To begin, the TIA Board conducted a strengths, weaknesses, opportunities, and threats (SWOT) assessment at its meeting in April. From that exercise, staff distilled megatrends that the Board identified. During its meeting in June, the Board adopted five of these megatrends to address:
1. How does TIA address the impacts of consolidation in the industry? This megatrend was further divided into four segments: helping members; dues and member engagement; mergers and acquisitions; and expansion.
2. What should TIA do to help members respond to the marketplace risks they face?
3. What should TIA do to help members leverage technology so that it is a common tool that works for all instead of being customer specific/specified? What should TIA do about the ownership of member data?
4. How can TIA help educate members to become more efficient and control costs in order to remain profitable in a period of compressing margins?
5. How can TIA help our members attract, train, and retain employees in an aging and changing work environment?
Added to these megatrends were seven more foundational trends that the Board seeks to address in TIA’s next strategic plan:
1. How will TIA continue to grow and maintain strong financial performance and internal controls?
2. How can TIA create a demand and improve TIA brand recognition among shippers?
3. How will TIA be considered a priority organization for affiliation and leadership development by volunteers?
4. How will TIA be considered a priority organization for affiliation and leadership development of TIA staff?
5. How will TIA ensure staff and member confidence in TIA systems as well as maintaining an attractive, secure and efficient workspace?
6. How can TIA maintain and improve its advocacy efforts on behalf of TIA members?
7. How should TIA improve upon its communication with members?
The Board has assigned these megatrends and foundational trends to the TIA Foundation Board, TIA Services Board, TIA PAC Board, the Executive Committee, Finance Committee, Membership Committee, Communications Committee, Technology Committee, and Shipper Committee to review available materials, review available research, and review current TIA activities. The boards and committees will then develop information, ideas, and recommendations for the TIA Board to consider at its meetings in November and next April. The goal is to adopt TIA’s strategic plan next April at the TIA Capital Ideas Conference and Exposition (April 1 – 4, 2020 in Austin, Texas).

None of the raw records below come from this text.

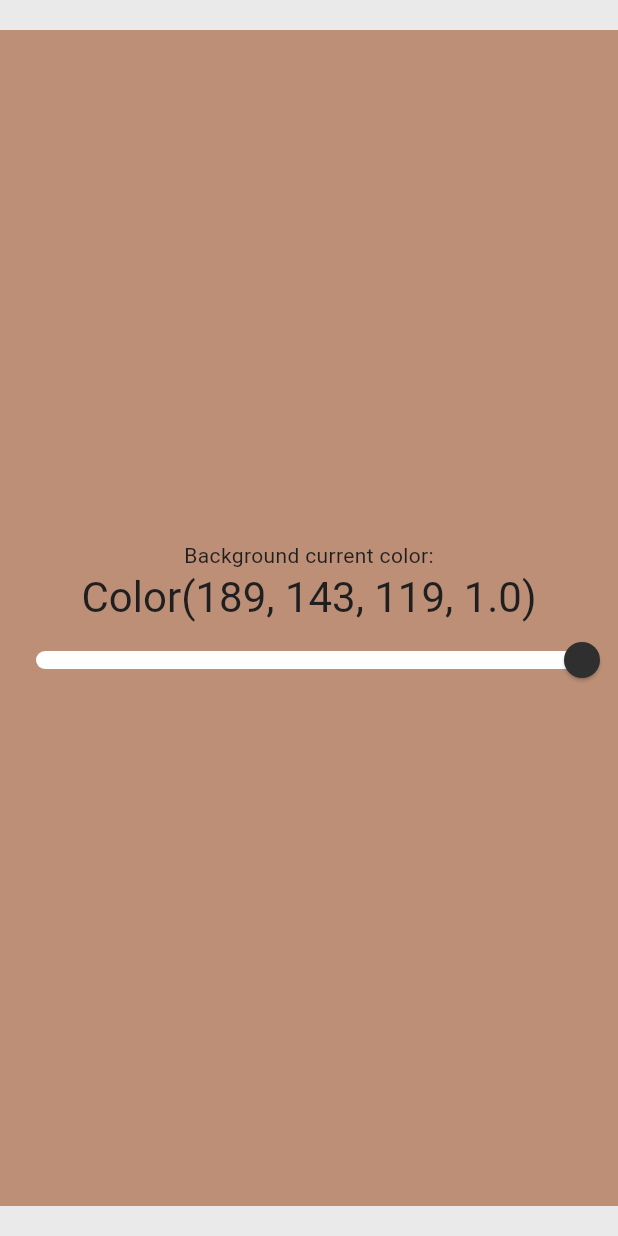
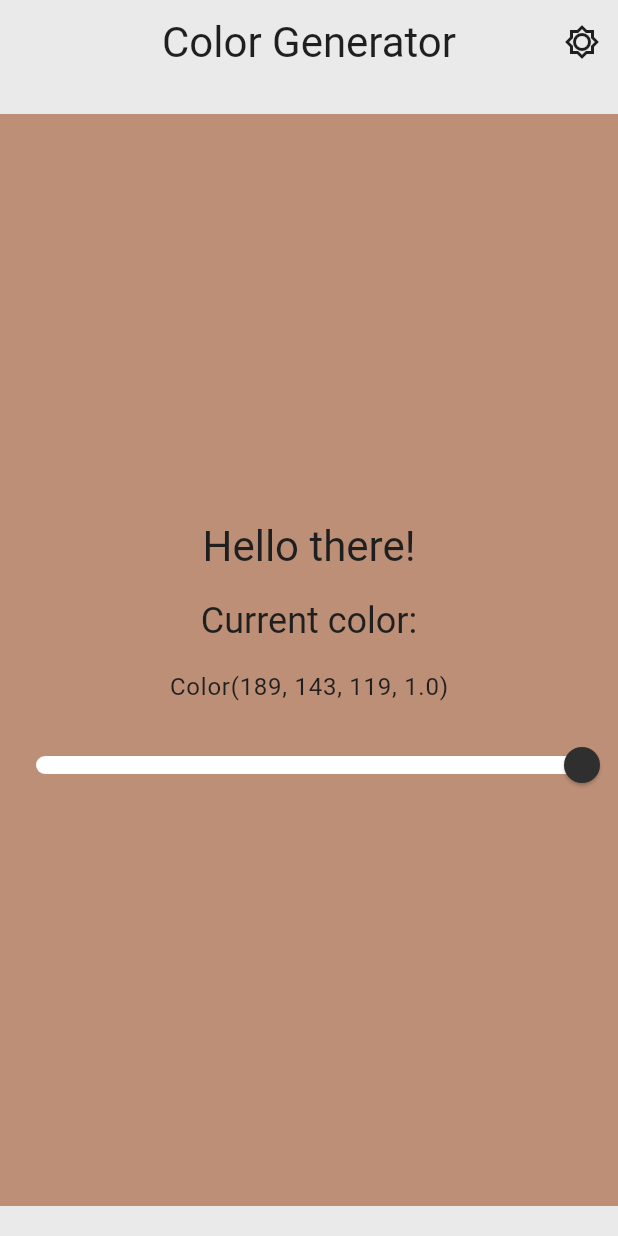
Before and after one commit to viktoriia-cherk/color_generator, a Flutter app: the screen it shows after launch, on a phone screen of 412 x 824 dp. Run offline on Flutter 3.47's test engine with Material 3 defaults, Android fonts, the light colour scheme and no system bars.

Commit message:
feat: Implement theme changing; Divide home page into separate components; Add custom app bar;

```diff
--- a/lib/core/presentation/colors/app_colors.dart
+++ b/lib/core/presentation/colors/app_colors.dart
@@ -3,9 +3,13 @@ import 'dart:ui';
 class AppColors {
   AppColors._();
 
+  static const Color transparent = Color(0x00FFFFFF);
+
   // white
   static const Color white = Color(0xFFFFFFFF);
-  static const Color primaryWhite = Color(0xFFF1ECEB);
+  static const Color whiteWithOpacity = Color(0x67FFFFFF);
+  static const Color primaryWhite = Color(0xFDCCCCCC);
+  static const Color primaryWhiteWithOpacity = Color(0x66CCCCCC);
   static const Color secondaryWhite = Color(0xFFEAEAEA);
   static const Color tertiaryWhite = Color(0xFFF5F5F5);
 
@@ -20,5 +24,6 @@ class AppColors {
   // red
   static const Color red = Color(0xFFB00020);
   static const Color warmOrange = Color(0xFFC26E3D);
+  static const Color warmOrangeWithOpacity = Color(0x67C26E3D);
   static const Color lightWarmOrange = Color(0xFFBD8F77);
 }
--- /dev/null
+++ b/lib/core/presentation/custom_app_bar/custom_app_bar.dart
@@ -0,0 +1,80 @@
+import 'package:flutter/material.dart';
+
+import '../colors/app_colors.dart';
+import 'custom_title.dart';
+
+class CustomAppBar extends StatefulWidget implements PreferredSizeWidget {
+  final String title;
+  final String? subtitle;
+  final Widget? leading;
+  final List<Widget>? actions;
+  final Color? backgroundColor;
+  final double? elevation;
+  final double? appBarHeight;
+  final Color? surfaceTintColor;
+  final bool? centerTitle;
+  final TextStyle? titleTextStyle;
+
+  const CustomAppBar({
+    super.key,
+    required this.title,
+    this.subtitle,
+    this.leading,
+    this.actions,
+    this.backgroundColor,
+    this.elevation,
+    this.appBarHeight,
+    this.surfaceTintColor,
+    this.centerTitle,
+    this.titleTextStyle,
+  });
+
+  factory CustomAppBar.home({
+    required String title,
+    List<Widget>? actions,
+    Color? backgroundColor,
+    double? appBarHeight,
+    Color? surfaceTintColor,
+    bool? centerTitle,
+    TextStyle? titleTextStyle,
+  }) => CustomAppBar(
+    backgroundColor: AppColors.transparent,
+    title: title,
+    leading: const SizedBox(),
+    actions: actions,
+    elevation: 0,
+    surfaceTintColor: surfaceTintColor,
+    centerTitle: centerTitle,
+    titleTextStyle: titleTextStyle,
+  );
+
+  @override
+  Size get preferredSize => Size.fromHeight(appBarHeight ?? 56);
+
+  @override
+  State<CustomAppBar> createState() => _CustomAppBarState();
+}
+
+class _CustomAppBarState extends State<CustomAppBar> {
+  @override
+  Widget build(BuildContext context) {
+    return AppBar(
+      title: CustomTitle(title: widget.title, subtitle: widget.subtitle),
+      automaticallyImplyLeading: false,
+      actions: widget.actions,
+      titleTextStyle: widget.titleTextStyle,
+      backgroundColor: widget.backgroundColor,
+      leading:
+          widget.leading ??
+          Container(
+            padding: const EdgeInsets.all(6.0),
+            child: const BackButton(),
+          ),
+      leadingWidth: widget.leading != null ? 0 : 56,
+      scrolledUnderElevation: 0,
+      elevation: widget.elevation,
+      surfaceTintColor: widget.surfaceTintColor,
+      centerTitle: widget.centerTitle,
+    );
+  }
+}
--- /dev/null
+++ b/lib/core/presentation/custom_app_bar/custom_title.dart
@@ -0,0 +1,34 @@
+import 'package:flutter/cupertino.dart';
+import 'package:flutter/material.dart';
+
+class CustomTitle extends StatefulWidget {
+  final String? title;
+  final String? subtitle;
+
+  const CustomTitle({super.key, required this.title, this.subtitle});
+
+  @override
+  State<CustomTitle> createState() => _CustomTitleState();
+}
+
+class _CustomTitleState extends State<CustomTitle> {
+  @override
+  Widget build(BuildContext context) {
+    return Column(
+      mainAxisAlignment: MainAxisAlignment.center,
+      crossAxisAlignment: CrossAxisAlignment.center,
+      children: [
+        Text(
+          widget.title ?? '',
+          maxLines: widget.subtitle != null ? 1 : 2,
+          overflow: TextOverflow.ellipsis,
+        ),
+        if (widget.subtitle != null)
+          Text(
+            widget.subtitle!,
+            style: const TextStyle(fontSize: 14, fontWeight: FontWeight.w400),
+          ),
+      ],
+    );
+  }
+}
--- a/lib/core/presentation/custom_sider/custom_sider.dart
+++ b/lib/core/presentation/custom_sider/custom_sider.dart
@@ -28,7 +28,6 @@ class CustomSlider extends StatefulWidget {
     String? label,
     required ValueChanged<double> onChanged,
     int? divisions,
-    SliderThemeData? style,
   }) => CustomSlider(
     value: value,
     min: min,
--- a/lib/core/presentation/theme/theme.dart
+++ b/lib/core/presentation/theme/theme.dart
@@ -2,11 +2,34 @@ import 'package:flutter/material.dart';
 
 import '../colors/app_colors.dart';
 
-final ThemeData appThemeData = ThemeData(
-  useMaterial3: true,
-  colorScheme: _getColorScheme(),
-  sliderTheme: _getSliderTheme(),
-);
+ThemeData baseTheme(Brightness brightness) {
+  final isDark = brightness == Brightness.dark;
+
+  return ThemeData(
+    useMaterial3: true,
+    brightness: brightness,
+    colorScheme: isDark ? _getDarkColorScheme() : _getColorScheme(),
+    sliderTheme: isDark ? _getDarkSliderTheme() : _getSliderTheme(),
+  );
+}
+
+ColorScheme _getDarkColorScheme() {
+  return const ColorScheme(
+    brightness: Brightness.dark,
+
+    primary: AppColors.warmOrange,
+    onPrimary: AppColors.secondaryBlack,
+
+    secondary: AppColors.graphite,
+    onSecondary: AppColors.white,
+
+    surface: AppColors.secondaryBlack,
+    onSurface: AppColors.secondaryWhite,
+
+    error: AppColors.red,
+    onError: AppColors.white,
+  );
+}
 
 ColorScheme _getColorScheme() {
   return const ColorScheme(
@@ -26,6 +49,17 @@ ColorScheme _getColorScheme() {
   );
 }
 
+SliderThemeData _getDarkSliderTheme() {
+  return SliderThemeData(
+    activeTrackColor: AppColors.warmOrange,
+    inactiveTrackColor: AppColors.whiteWithOpacity,
+    trackHeight: 10,
+    thumbColor: AppColors.primaryWhite,
+    overlayColor: AppColors.primaryWhiteWithOpacity,
+    thumbShape: const RoundSliderThumbShape(enabledThumbRadius: 12),
+  );
+}
+
 SliderThemeData _getSliderTheme() {
   return SliderThemeData(
     activeTrackColor: AppColors.white,
--- /dev/null
+++ b/lib/core/presentation/theme/widgets/theme_button.dart
@@ -0,0 +1,22 @@
+import 'package:color_generator/core/presentation/utils/build_context_extensions/build_context_extensions.dart';
+import 'package:flutter/material.dart';
+
+class ThemeButton extends StatefulWidget {
+  final VoidCallback onToggleTheme;
+
+  const ThemeButton({super.key, required this.onToggleTheme});
+
+  @override
+  State<ThemeButton> createState() => _ThemeButtonState();
+}
+
+class _ThemeButtonState extends State<ThemeButton> {
+  @override
+  Widget build(BuildContext context) {
+    final icon = context.isDarkThemeMode
+        ? Icons.brightness_2_outlined
+        : Icons.brightness_low_outlined;
+
+    return IconButton(onPressed: widget.onToggleTheme, icon: Icon(icon));
+  }
+}
--- a/lib/core/presentation/utils/build_context_extensions/build_context_extensions.dart
+++ b/lib/core/presentation/utils/build_context_extensions/build_context_extensions.dart
@@ -2,4 +2,8 @@ import 'package:flutter/material.dart';
 
 extension ThemeExtension on BuildContext {
   SliderThemeData get sliderTheme => Theme.of(this).sliderTheme;
+  TextTheme get textTheme => Theme.of(this).textTheme;
+  Brightness get brightness => Theme.of(this).brightness;
+
+  bool get isDarkThemeMode => brightness == Brightness.dark;
 }
--- a/lib/features/home_page/presentation/home_page.dart
+++ b/lib/features/home_page/presentation/home_page.dart
@@ -1,15 +1,19 @@
+import 'package:color_generator/core/presentation/custom_app_bar/custom_app_bar.dart';
 import 'package:color_generator/core/presentation/utils/build_context_extensions/build_context_extensions.dart';
+import 'package:color_generator/features/home_page/presentation/widgets/color_info.dart';
 import 'package:flutter/material.dart';
 import '../../../core/presentation/colors/app_colors.dart';
-import '../../../core/presentation/custom_sider/custom_sider.dart';
 import '../../../core/presentation/main_container/main_container.dart';
+import '../../../core/presentation/theme/widgets/theme_button.dart';
 import '../../../core/presentation/utils/color_utils/color_utils.dart';
 import '../../../core/presentation/utils/maths_utils/maths_utils.dart';
 
 const defaultBgColor = AppColors.lightWarmOrange;
 
 class HomePage extends StatefulWidget {
-  const HomePage({super.key});
+  final VoidCallback onToggleTheme;
+
+  const HomePage({super.key, required this.onToggleTheme});
 
   @override
   State<HomePage> createState() => _HomePageState();
@@ -51,6 +55,12 @@ class _HomePageState extends State<HomePage> {
   @override
   Widget build(BuildContext context) {
     return Scaffold(
+      appBar: CustomAppBar.home(
+        title: 'Color Generator',
+        centerTitle: true,
+        titleTextStyle: context.textTheme.headlineMedium,
+        actions: [ThemeButton(onToggleTheme: widget.onToggleTheme)],
+      ),
       body: SafeArea(
         child: GestureDetector(
           onTap: _updateBgColorAndColorLabel,
@@ -61,20 +71,15 @@ class _HomePageState extends State<HomePage> {
                 child: Column(
                   mainAxisAlignment: MainAxisAlignment.center,
                   children: [
-                    const Text('Background current color:'),
                     Text(
-                      _colorLabel,
-                      style: Theme.of(context).textTheme.headlineMedium,
+                      'Hello there!',
+                      style: context.textTheme.headlineMedium,
                     ),
-
-                    CustomSlider.opacity(
-                      value: _bgOpacity,
-                      min: 0,
-                      max: 1,
-                      onChanged: _updateOpacity,
-                      style: context.sliderTheme.copyWith(
-                        activeTrackColor: AppColors.red,
-                      ),
+                    const SizedBox(height: 16.0),
+                    ColorInfo(
+                      colorLabel: _colorLabel,
+                      opacity: _bgOpacity,
+                      onUpdateOpacity: _updateOpacity,
                     ),
                   ],
                 ),
--- /dev/null
+++ b/lib/features/home_page/presentation/widgets/color_info.dart
@@ -0,0 +1,40 @@
+import 'package:color_generator/core/presentation/utils/build_context_extensions/build_context_extensions.dart';
+import 'package:flutter/material.dart';
+import '../../../../core/presentation/custom_sider/custom_sider.dart';
+
+class ColorInfo extends StatefulWidget {
+  final String colorLabel;
+  final double opacity;
+  final ValueChanged<double> onUpdateOpacity;
+
+  const ColorInfo({
+    super.key,
+    required this.colorLabel,
+    required this.opacity,
+    required this.onUpdateOpacity,
+  });
+
+  @override
+  State<ColorInfo> createState() => _ColorInfoState();
+}
+
+class _ColorInfoState extends State<ColorInfo> {
+  @override
+  Widget build(BuildContext context) {
+    return Column(
+      mainAxisAlignment: MainAxisAlignment.center,
+      children: [
+        Text('Current color:', style: context.textTheme.headlineSmall),
+        const SizedBox(height: 16.0),
+        Text(widget.colorLabel, style: context.textTheme.bodyLarge),
+        const SizedBox(height: 16.0),
+        CustomSlider.opacity(
+          value: widget.opacity,
+          min: 0,
+          max: 1,
+          onChanged: widget.onUpdateOpacity,
+        ),
+      ],
+    );
+  }
+}
--- a/lib/main.dart
+++ b/lib/main.dart
@@ -7,15 +7,32 @@ void main() {
   runApp(const MyApp());
 }
 
-class MyApp extends StatelessWidget {
+class MyApp extends StatefulWidget {
   const MyApp({super.key});
+
+  @override
+  State<MyApp> createState() => _MyAppState();
+}
+
+class _MyAppState extends State<MyApp> {
+  ThemeMode _themeMode = ThemeMode.light;
+
+  void _toggleTheme() {
+    setState(() {
+      _themeMode = _themeMode == ThemeMode.light
+          ? ThemeMode.dark
+          : ThemeMode.light;
+    });
+  }
 
   @override
   Widget build(BuildContext context) {
     return MaterialApp(
-      theme: appThemeData,
+      theme: baseTheme(Brightness.light),
+      darkTheme: baseTheme(Brightness.dark),
+      themeMode: _themeMode,
       debugShowCheckedModeBanner: false,
-      home: const HomePage(),
+      home: HomePage(onToggleTheme: _toggleTheme),
     );
   }
 }
```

Throughout the process, the TIA Board will be looking forward to shaping the future it desires for the industry and the association, while also putting plans in place should the future we fear or the future we dread come to pass. This is the duty of foresight, and the TIA Board is meeting this duty.

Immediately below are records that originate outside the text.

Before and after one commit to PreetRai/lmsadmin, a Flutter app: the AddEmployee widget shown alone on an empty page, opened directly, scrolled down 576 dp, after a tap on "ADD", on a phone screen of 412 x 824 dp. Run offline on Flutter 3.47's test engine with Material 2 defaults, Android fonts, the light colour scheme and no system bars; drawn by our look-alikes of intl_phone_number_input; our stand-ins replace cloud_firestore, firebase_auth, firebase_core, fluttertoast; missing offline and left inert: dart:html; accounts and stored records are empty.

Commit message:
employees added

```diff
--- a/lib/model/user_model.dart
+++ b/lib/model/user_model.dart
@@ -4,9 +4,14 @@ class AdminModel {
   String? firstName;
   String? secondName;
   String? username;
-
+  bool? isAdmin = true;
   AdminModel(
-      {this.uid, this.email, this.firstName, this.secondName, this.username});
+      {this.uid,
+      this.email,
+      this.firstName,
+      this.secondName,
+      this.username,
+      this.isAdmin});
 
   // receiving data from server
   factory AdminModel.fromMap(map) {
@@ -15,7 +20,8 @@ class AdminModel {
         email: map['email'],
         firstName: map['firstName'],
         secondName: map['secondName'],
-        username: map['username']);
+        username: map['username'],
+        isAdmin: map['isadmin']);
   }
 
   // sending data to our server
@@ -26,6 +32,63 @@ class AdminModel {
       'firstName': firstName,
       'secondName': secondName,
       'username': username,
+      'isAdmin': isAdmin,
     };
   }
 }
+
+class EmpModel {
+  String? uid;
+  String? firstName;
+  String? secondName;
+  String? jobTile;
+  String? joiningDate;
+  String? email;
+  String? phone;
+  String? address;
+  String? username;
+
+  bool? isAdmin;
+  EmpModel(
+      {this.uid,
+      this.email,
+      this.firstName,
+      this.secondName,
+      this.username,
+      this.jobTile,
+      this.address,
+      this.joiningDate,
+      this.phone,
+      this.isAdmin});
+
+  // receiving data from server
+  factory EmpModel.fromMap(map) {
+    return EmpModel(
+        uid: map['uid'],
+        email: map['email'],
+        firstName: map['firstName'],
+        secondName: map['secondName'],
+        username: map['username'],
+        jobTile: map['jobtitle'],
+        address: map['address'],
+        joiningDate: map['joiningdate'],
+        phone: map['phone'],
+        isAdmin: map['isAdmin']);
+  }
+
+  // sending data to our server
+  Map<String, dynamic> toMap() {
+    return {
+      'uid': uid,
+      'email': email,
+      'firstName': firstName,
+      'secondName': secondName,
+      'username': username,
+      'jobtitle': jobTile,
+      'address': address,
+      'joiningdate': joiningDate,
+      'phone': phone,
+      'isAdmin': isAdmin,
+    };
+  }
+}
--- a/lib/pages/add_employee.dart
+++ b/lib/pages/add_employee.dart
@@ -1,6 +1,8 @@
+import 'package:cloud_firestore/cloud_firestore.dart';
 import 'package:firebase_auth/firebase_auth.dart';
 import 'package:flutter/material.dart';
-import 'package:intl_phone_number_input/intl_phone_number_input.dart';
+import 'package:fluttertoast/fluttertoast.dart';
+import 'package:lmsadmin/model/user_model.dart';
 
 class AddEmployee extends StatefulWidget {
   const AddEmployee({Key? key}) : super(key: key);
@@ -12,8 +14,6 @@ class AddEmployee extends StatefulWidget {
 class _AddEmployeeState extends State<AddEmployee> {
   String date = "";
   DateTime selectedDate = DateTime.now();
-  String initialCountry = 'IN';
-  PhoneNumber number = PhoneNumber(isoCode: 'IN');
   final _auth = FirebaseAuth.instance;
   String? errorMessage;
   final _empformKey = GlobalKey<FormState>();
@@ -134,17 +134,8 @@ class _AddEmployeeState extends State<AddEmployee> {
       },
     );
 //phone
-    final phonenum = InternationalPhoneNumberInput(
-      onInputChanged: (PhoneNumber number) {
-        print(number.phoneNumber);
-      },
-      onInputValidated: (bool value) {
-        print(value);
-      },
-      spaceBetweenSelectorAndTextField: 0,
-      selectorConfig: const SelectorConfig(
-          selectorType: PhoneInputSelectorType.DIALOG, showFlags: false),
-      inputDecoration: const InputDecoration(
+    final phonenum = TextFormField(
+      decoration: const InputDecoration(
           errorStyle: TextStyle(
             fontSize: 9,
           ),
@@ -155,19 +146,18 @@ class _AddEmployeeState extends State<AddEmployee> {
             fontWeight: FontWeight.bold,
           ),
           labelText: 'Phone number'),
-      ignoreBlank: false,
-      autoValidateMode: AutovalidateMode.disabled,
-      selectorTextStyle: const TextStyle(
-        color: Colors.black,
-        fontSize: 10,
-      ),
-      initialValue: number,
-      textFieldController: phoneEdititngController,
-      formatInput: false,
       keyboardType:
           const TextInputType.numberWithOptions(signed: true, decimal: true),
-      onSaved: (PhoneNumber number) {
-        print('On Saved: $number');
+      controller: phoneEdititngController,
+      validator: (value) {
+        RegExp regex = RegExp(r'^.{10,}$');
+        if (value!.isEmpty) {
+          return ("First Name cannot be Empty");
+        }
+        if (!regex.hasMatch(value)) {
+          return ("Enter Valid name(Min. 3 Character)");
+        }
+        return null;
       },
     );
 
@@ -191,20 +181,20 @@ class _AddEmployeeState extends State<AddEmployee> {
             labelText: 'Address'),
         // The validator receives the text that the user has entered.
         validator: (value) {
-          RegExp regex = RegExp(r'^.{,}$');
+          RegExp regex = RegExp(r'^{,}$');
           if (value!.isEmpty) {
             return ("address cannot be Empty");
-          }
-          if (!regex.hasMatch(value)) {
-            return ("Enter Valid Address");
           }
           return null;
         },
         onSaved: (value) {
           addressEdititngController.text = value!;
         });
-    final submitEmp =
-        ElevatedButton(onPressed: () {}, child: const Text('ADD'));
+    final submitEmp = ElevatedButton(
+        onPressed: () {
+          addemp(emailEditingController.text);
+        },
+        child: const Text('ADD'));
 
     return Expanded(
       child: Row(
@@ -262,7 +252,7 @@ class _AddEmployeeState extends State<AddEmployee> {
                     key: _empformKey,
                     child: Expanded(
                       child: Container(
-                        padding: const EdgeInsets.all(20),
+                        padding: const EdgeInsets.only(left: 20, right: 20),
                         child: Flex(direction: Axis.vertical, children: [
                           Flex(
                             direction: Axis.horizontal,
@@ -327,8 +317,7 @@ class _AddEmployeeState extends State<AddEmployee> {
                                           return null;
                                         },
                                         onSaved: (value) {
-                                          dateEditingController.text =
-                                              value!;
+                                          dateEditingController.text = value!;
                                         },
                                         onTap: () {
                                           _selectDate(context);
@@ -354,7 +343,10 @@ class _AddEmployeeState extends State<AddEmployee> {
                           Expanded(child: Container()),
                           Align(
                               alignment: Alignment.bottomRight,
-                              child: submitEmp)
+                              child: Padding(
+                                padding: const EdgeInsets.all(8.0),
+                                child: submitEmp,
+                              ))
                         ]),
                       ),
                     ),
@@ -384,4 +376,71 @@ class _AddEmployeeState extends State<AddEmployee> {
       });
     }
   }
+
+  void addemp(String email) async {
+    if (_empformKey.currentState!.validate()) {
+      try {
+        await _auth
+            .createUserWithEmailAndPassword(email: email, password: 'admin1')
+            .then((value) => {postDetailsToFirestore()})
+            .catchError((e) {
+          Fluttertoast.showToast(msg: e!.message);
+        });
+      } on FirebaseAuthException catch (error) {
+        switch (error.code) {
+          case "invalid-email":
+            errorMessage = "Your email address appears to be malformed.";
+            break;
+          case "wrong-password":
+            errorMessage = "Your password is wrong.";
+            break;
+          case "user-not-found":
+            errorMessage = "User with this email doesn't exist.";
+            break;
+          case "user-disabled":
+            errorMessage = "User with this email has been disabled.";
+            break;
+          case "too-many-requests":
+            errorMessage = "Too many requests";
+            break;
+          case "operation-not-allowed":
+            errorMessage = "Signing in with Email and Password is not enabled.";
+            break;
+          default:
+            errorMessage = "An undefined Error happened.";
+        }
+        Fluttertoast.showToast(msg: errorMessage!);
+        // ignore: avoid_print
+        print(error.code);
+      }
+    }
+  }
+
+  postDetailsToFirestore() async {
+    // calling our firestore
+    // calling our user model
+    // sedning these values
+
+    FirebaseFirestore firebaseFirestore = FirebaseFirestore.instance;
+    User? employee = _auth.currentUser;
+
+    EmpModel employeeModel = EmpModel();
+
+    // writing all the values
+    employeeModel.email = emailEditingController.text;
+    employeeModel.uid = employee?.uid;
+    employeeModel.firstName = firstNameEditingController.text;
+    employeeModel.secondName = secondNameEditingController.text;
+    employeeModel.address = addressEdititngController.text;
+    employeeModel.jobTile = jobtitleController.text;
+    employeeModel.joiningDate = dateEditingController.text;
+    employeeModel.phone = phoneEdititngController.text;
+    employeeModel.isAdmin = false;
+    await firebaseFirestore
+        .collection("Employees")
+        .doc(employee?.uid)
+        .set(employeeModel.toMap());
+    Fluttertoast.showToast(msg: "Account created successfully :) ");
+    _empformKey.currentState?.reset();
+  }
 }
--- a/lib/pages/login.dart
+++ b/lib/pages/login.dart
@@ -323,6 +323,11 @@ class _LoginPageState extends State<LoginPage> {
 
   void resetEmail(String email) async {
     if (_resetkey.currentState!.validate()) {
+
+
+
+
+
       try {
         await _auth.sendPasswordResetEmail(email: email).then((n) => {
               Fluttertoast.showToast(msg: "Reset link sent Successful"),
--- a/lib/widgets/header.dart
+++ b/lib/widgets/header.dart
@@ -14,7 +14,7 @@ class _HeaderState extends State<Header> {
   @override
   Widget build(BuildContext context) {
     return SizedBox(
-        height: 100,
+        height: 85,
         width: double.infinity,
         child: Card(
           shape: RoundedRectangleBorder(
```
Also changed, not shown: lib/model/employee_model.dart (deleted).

Next month, I’ll use this space to begin unpacking the megatrends